Maybe it’s the time change. Maybe it’s the comedown from an adrenaline and stress filled week that included travel and troubles and toddler trips to urgent care. Maybe it’s just me trying to drink less beer and smoke fewer cigarettes. Or maybe it’s none of the above, but my goodness this week I am bored.
Boredom is not new to me. It’s what led to most of the nights I won’t talk about from those years in the underground techno scene. It led to much of the writing and rewriting of that tiny unpublished book that I revised a thousand times after grad school. When not kept at bay, boredom also led to most of my moves, all of my breakups, and just about all major life decisions I have made. For as long as I can remember, boredom has been that little bird on my shoulder that, if I sit still too long, will sink its claws into my skin and send me jumping for the door, grasping out for whatever big change I can find. But here’s the twist – no matter how intimately acquainted I have been with the state of being bored, I never realized that it could apply to me even now, even to someone so desperately overloaded. Stay at home moms whose kids have gone off to school or friendless retirees with basic cable could get bored, but certainly not someone as fully occupied in every moment as me. It used to be that so long as I was busy, I wasn’t bored and I wasn’t likely to create much trouble for myself. Only recently have I started to recognize that slow creep of boredom back into my life, but it is boredom in a whole new breed. My boredom is caused neither by an excess of time nor a lack of stimulation, but by a fundamental weariness that has set in, a restlessness that seems to be begging more for a long pause than a big night out. I am too busy too much of the time to do much of anything other than talk about how busy I am. It’s gotten so bad I’ve become boring even to myself – if I have to listen to myself have even just one more conversation about how busy I am, I’m going to jump out of my living room window (but don’t worry, I live in a single story house, and I will most likely take my laptop with me so I can of course continue to blog about my busy-ness ad nauseam and into infinity). So instead of just adding complaints of boredom to the already persistent busy-ness jabber, I think for once I might like to face it head on, see if I can’t fix it, or at least diminish its strength by understanding its source. I hope that this newfound busy-boredom is simply linked to the difficulty I have sitting still. I am busy, but that busy routine has gone back to being just routine. The move is over (or to be more accurate, I’ve gotten bored of moving and just decided to let the house be as it is). After a very busy beginning of the semester my workload has evened out, and after months of madness there are no more public presentations or secret job prospects, no risky political moves waiting in my back pocket. I haven’t met any new friends in a good long while, gone to any good new restaurants, discovered any great new bands. Nothing, it would seem, is in motion, and this is a very uncomfortable place for me to be. But I fear there is more at play here than a little discomfort.

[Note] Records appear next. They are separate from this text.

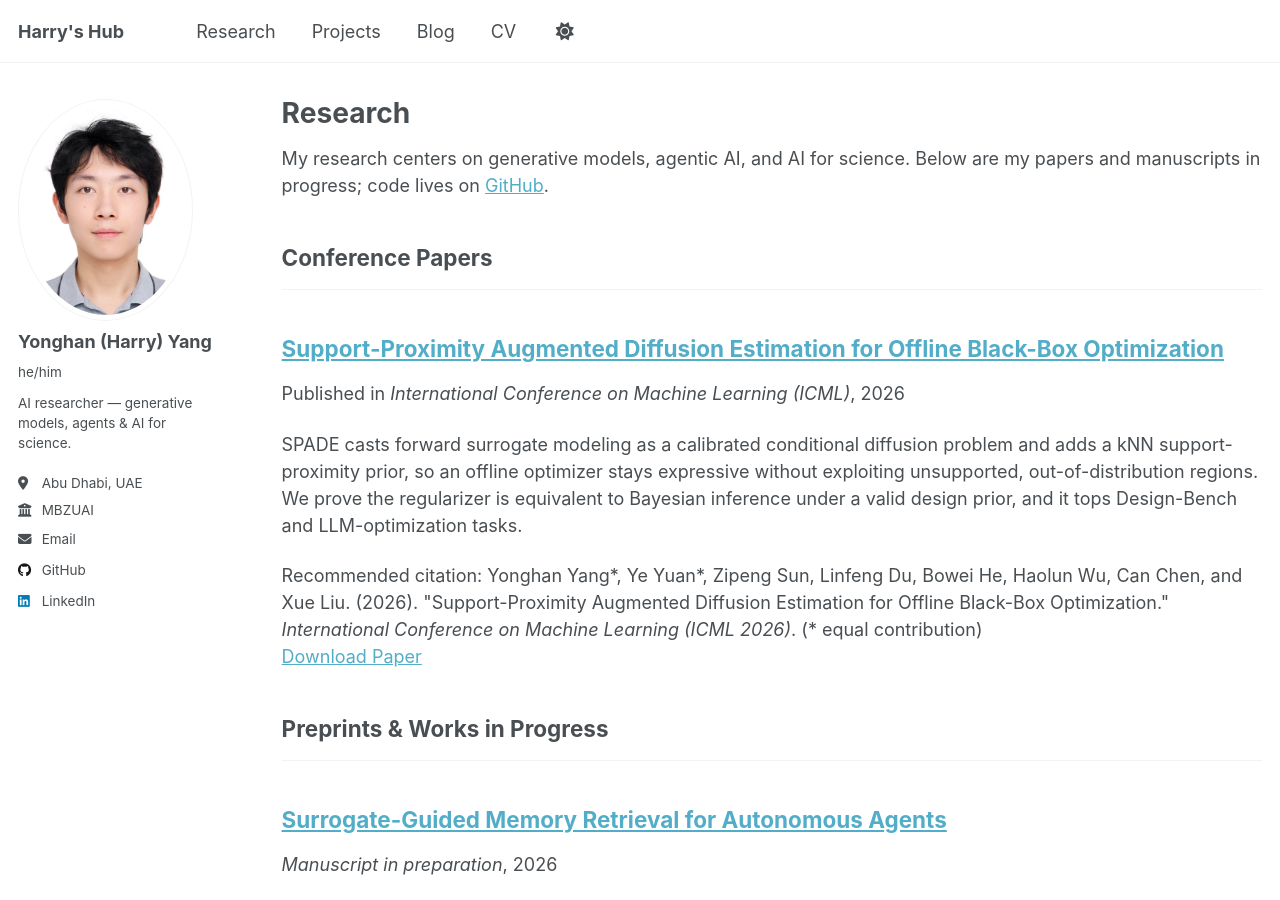
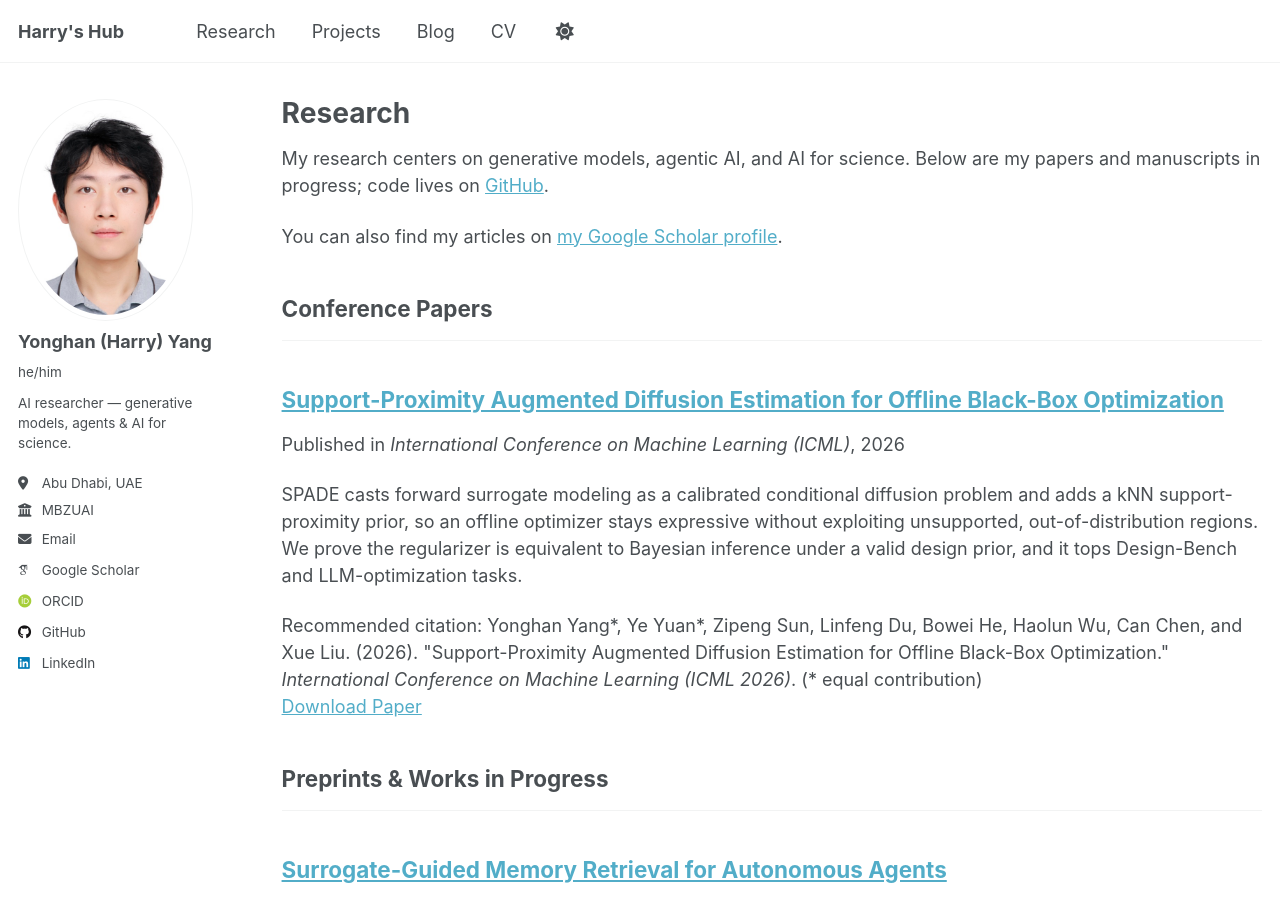
Before and after one commit to HarryYoung2018/HarryYoung2018.github.io, a Jekyll site: the page built from _pages/publications.html, in a window 1280 px wide and 900 px high. Built offline with Jekyll 4.4.1, drawn with Linux system fonts in a browser that asks for light colours; some web fonts are replaced; a script that is not in the unit is left out; part of the change alters nothing that is shown.

Commit message:
Add Google Scholar and ORCID profile links
Co-Authored-By: Claude Opus 4.8 <noreply@anthropic.com>

```diff
--- a/_config.yml
+++ b/_config.yml
@@ -36,10 +36,10 @@ author:
   # Academic websites
   academia: # URL
   arxiv: # URL - Update with the correct link to your profile
-  googlescholar: # URL - add once a Google Scholar profile exists
+  googlescholar: "https://scholar.google.com/citations?user=XJJjo0sAAAAJ"
   inspire-hep: # URL
   impactstory: # URL
-  orcid: # URL
+  orcid: "https://orcid.org/0009-0009-5228-3624"
   semantic: # URL
   pubmed: # URL
   researchgate: # URL
```
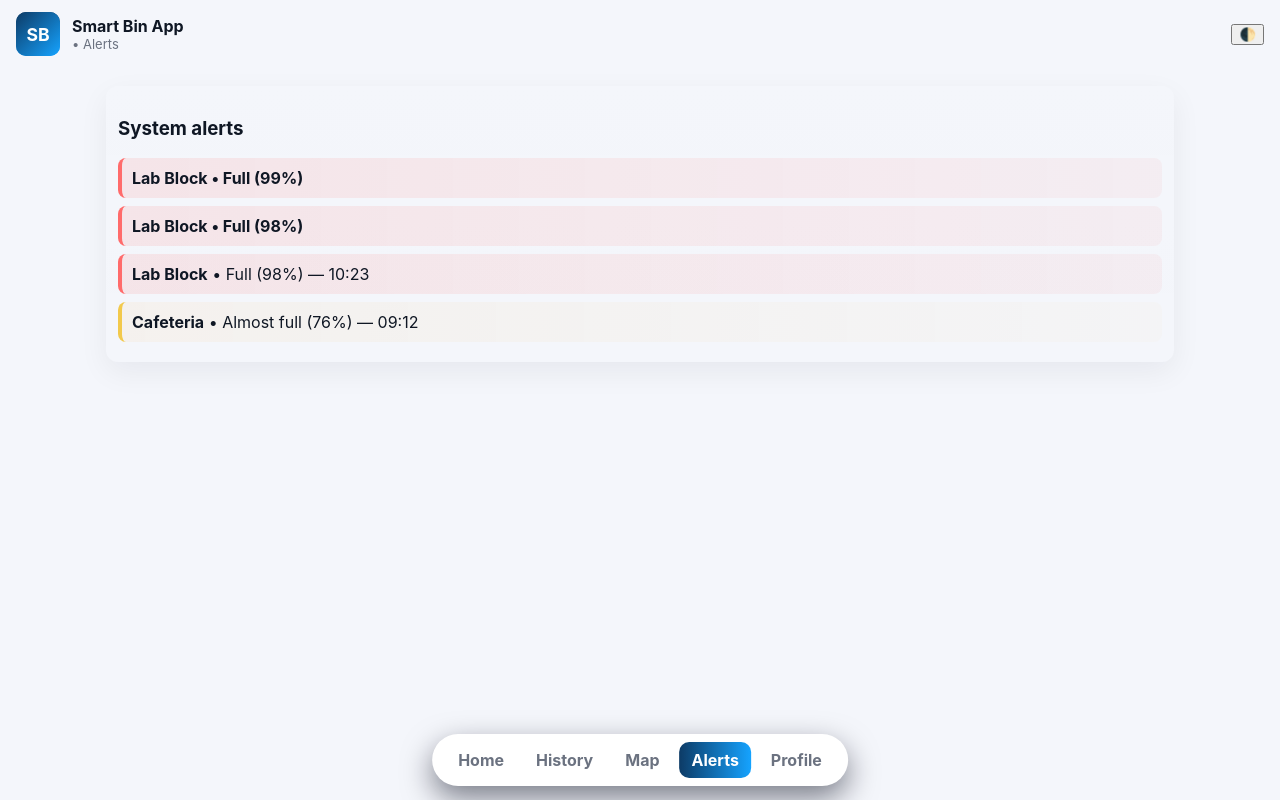
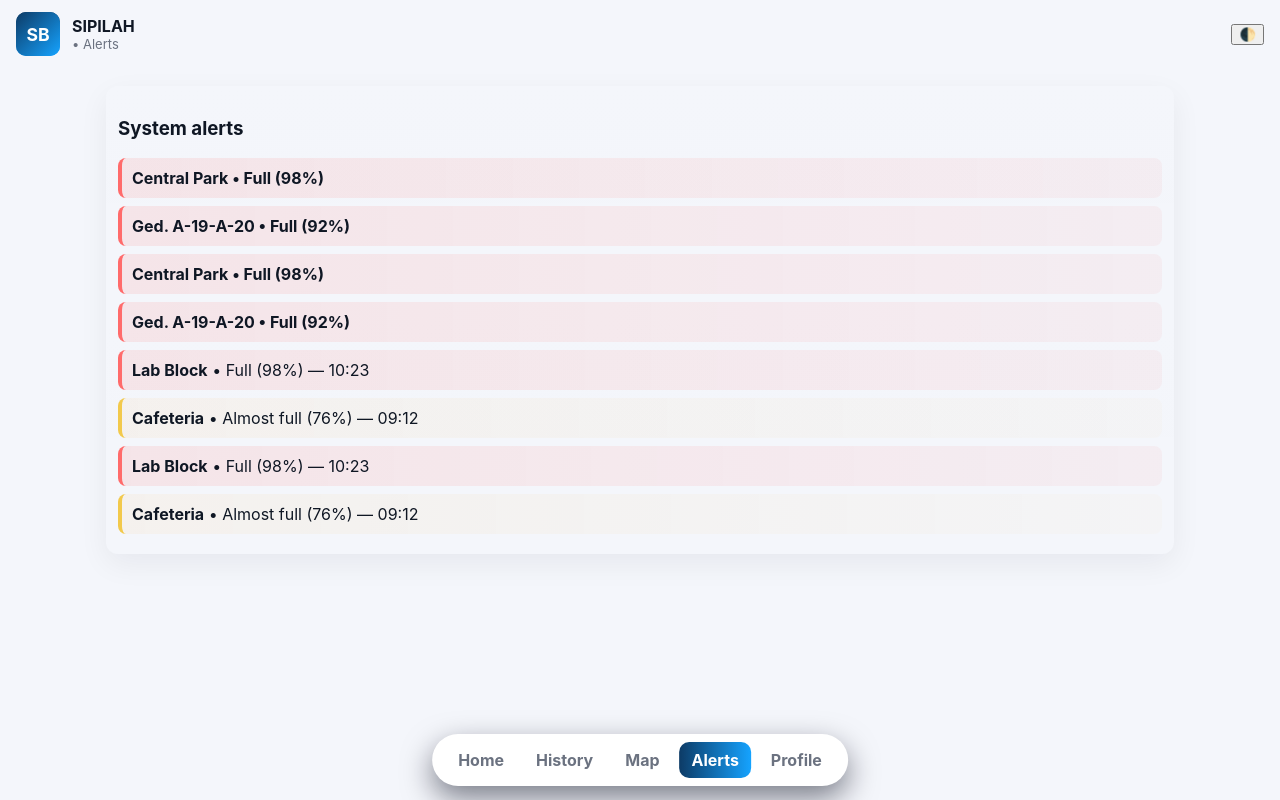
Before and after one commit to RaesakaDp/sipilah, a plain HTML site: page notifications.html in a window 1280 px wide. Drawn offline with Linux system fonts and the light colour scheme; sample sign-in values are in the browser's storage.

Commit message:
update SIPILAH

```diff
--- a/js/data.js
+++ b/js/data.js
@@ -3,7 +3,9 @@
   window.bins = [
     { id:1, name:'Cafeteria', volume:76, temp:28, lat:-7.9528, lng:112.6145, lid:true, auto:true, history:[] },
     { id:2, name:'Main Parking', volume:22, temp:26, lat:-7.9560, lng:112.6200, lid:false, auto:true, history:[] },
-    { id:3, name:'Lab Block', volume:98, temp:31, lat:-7.9500, lng:112.6180, lid:true, auto:false, history:[] }
+    { id:3, name:'Graha Rektorat', volume:81, temp:31, lat:-7.9500, lng:112.6180, lid:true, auto:false, history:[] },
+    { id:4, name:'Ged. A-19-A-20', volume:92, temp:31, lat:-7.9500, lng:112.6180, lid:true, auto:false, history:[] },
+    { id:5, name:'Central Park', volume:98, temp:31, lat:-7.9500, lng:112.6180, lid:true, auto:false, history:[] },
   ];
 
   // init history
--- a/notifications.html
+++ b/notifications.html
@@ -3,18 +3,23 @@
 <head>
   <meta charset="utf-8" />
   <meta name="viewport" content="width=device-width,initial-scale=1" />
-  <title>Smart Bin App — Alerts</title>
+  <title>SIPILAH — Alerts</title>
   <link rel="stylesheet" href="css/style.css">
 </head>
 <body class="page notifications light">
   <header class="app-top">
-    <div class="left"><img src="assets/logo.svg" class="mini-logo"><div class="brand"><strong>Smart Bin App</strong><span class="muted"> • Alerts</span></div></div>
+    <div class="left"><img src="assets/logo.svg" class="mini-logo"><div class="brand"><strong>SIPILAH</strong><span class="muted"> • Alerts</span></div></div>
     <div class="right"><button id="btnTheme5" class="icon-btn">🌓</button></div>
   </header>
 
   <main class="container">
     <section class="card card-animated">
       <h3>System alerts</h3>
+      <ul id="notifList" class="notif-list">
+        <!-- static + dynamic appended by JS -->
+        <li class="alert critical"><strong>Lab Block</strong> • Full (98%) — 10:23</li>
+        <li class="alert warning"><strong>Cafeteria</strong> • Almost full (76%) — 09:12</li>
+      </ul>
       <ul id="notifList" class="notif-list">
         <!-- static + dynamic appended by JS -->
         <li class="alert critical"><strong>Lab Block</strong> • Full (98%) — 10:23</li>
```
Also changed, not shown: auth.html (+1 -1 lines), dashboard.html (+2 -2 lines), detail.html (+1 -1 lines), history.html (+2 -2 lines), index.html (+2 -2 lines), map.html (+2 -2 lines), profile.html (+2 -2 lines).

At the last professional conference I went to, I was stunned to hear through the rumor mill that a colleague of mine was planning to leave higher education in order to help run his husband’s small business. It just didn’t make any sense to me – this was one of the most successful people I had ever met in my career, someone who seemed born to work in higher ed. In five short years he went from being a glorified student activities planner to being the de facto head of school at an elite college, and now he was giving it all up. As it turns out, he was bored too. When I got back to the office (back to that oppressive, suffocating lack of change that is my job right now) I sent an email congratulating him, and after a few quick back and forths of catching up messages he wrote: “Be Brave! Be Bold! Follow your heart and your love!” I thought again about this (now ex-) colleague of mine over the weekend when I was listening to an interview with Alain de Botton while folding my way through a giant pile of laundry. He was discussing success (as he often does), and at the very end of the conversation, almost as a throwaway, he talked about success and choice, basically saying that the notion of work-life balance is bullshit, not realistic in the least. Success necessitates choices, he said. You can either be good at being a parent or you can be good at your career. You can’t be both.
My knee jerk reaction to this, of course, is to say that this guy doesn’t know what he’s talking about. Clearly Mr. de Botton hasn’t met me or a million other working moms like me. Clearly he is drawing his conclusions from observations of people less driven, less stubborn. But then I realized – I’m bored because I’m trying too hard to be successful at something that just doesn’t matter enough to me to validate the diminished success in other areas of my life. My job is not my heart or my love, and yet every day is about this crazy routine of freeways and business casual Fridays and packing up little daily meals for daycare. And every day, it seems, gets me a little farther away from success, because every day is just another day my daughter is growing up without me as her guide. I might not have the option to make as dramatic a change as my newly reformed and invigorated friend, but maybe the choice doesn’t have to be quite so all or nothing. Maybe all it will take is reframing what I’m working toward, redefining my priorities, making a choice on a smaller scale. With my daughter to cheer me along, I just might manage to work an eight-hour day without feeling guilty! It might not be all that brave or all that bold, but we’ve all got to start somewhere.